One might think sending messages to other stars would be a massive, expensive job. No. It isn’t. The Cosmic Call was essentially a crowdfunded hobby project.
Software is politics, because software is power.
The transcript of a tremendous talk by Richard Pope.
Classic Swiss designs recreated in CSS (with added animation).
Pssst! Wanna read something scary for Halloween? Well, this should make you shit your pants.
Seriously though, if the event described here turn out to be true, it is one of the most frightening moments in the history of our species.
A beautiful website for ISS-based biology experiments.
A lovely little science hack: listen to whatever radio station is broadcasting below the position of the International Space Station.
We’re going back to the moon. With a robot. So we can take sublunarean samples.
You can help fund it on Kickstarter.
A great series of articles on the sci-fi films of the ’60s and ’70s:

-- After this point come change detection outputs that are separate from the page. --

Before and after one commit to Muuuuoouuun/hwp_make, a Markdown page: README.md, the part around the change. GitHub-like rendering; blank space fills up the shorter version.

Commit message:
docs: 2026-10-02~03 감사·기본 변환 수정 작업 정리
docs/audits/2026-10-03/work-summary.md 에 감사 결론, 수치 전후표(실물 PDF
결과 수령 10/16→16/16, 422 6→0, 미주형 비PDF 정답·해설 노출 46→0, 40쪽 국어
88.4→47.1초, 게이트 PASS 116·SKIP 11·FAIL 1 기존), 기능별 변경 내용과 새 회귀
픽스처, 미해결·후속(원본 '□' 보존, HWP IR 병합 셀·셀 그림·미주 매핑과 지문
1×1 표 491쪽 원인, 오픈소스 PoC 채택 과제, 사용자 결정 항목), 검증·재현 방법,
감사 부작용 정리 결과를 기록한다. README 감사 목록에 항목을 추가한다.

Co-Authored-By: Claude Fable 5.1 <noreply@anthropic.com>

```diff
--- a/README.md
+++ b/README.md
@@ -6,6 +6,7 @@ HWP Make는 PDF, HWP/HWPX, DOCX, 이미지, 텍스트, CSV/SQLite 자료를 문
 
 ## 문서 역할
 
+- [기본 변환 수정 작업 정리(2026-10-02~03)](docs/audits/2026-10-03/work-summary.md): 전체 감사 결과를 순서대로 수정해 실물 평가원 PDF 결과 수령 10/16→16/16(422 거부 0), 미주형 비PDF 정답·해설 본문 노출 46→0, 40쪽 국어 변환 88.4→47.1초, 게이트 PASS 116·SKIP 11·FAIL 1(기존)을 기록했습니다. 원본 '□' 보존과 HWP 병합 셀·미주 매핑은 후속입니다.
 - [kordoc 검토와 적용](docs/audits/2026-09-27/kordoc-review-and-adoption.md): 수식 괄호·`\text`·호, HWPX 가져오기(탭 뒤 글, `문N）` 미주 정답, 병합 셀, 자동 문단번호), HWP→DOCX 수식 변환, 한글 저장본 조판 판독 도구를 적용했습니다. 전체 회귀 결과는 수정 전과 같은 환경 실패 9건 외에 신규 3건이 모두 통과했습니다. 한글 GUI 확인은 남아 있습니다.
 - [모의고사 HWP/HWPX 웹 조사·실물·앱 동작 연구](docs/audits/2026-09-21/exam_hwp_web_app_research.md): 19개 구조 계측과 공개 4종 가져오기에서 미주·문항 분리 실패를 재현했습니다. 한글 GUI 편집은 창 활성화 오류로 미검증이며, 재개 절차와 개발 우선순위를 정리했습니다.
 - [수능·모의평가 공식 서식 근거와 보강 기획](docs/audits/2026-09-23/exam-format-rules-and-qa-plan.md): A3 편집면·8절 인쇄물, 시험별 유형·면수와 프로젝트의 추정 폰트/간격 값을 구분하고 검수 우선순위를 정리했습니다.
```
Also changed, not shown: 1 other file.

The Laser Age examines a rich period in the history of science-fiction filmmaking that began in the late 1960s and faded away by the mid 1980s.
…all wrapped up in a nice responsive design too.
Brian Aldiss: ‘These days I don’t read any science fiction. I only read Tolstoy’ | Books | The Guardian
A profile of Brian Aldiss in The Guardian.
I still can’t quite believe I managed to get him for last year’s Brighton SF.
This history of hacking.
Information doth wish to be free.
The story behind the classic arcade game Missile Command and the toll it took on its creator:
Theurer’s constant strides for perfection left him working his body to the point that Missile Command’s premise started to manifest itself in his subconscious, sneaking into his dreams and turning them to nightmares.
There was something about the sound of those explosions, the feeling of the trackball in your hand, and the realisation that no matter how well you played, you could only delay the inevitable.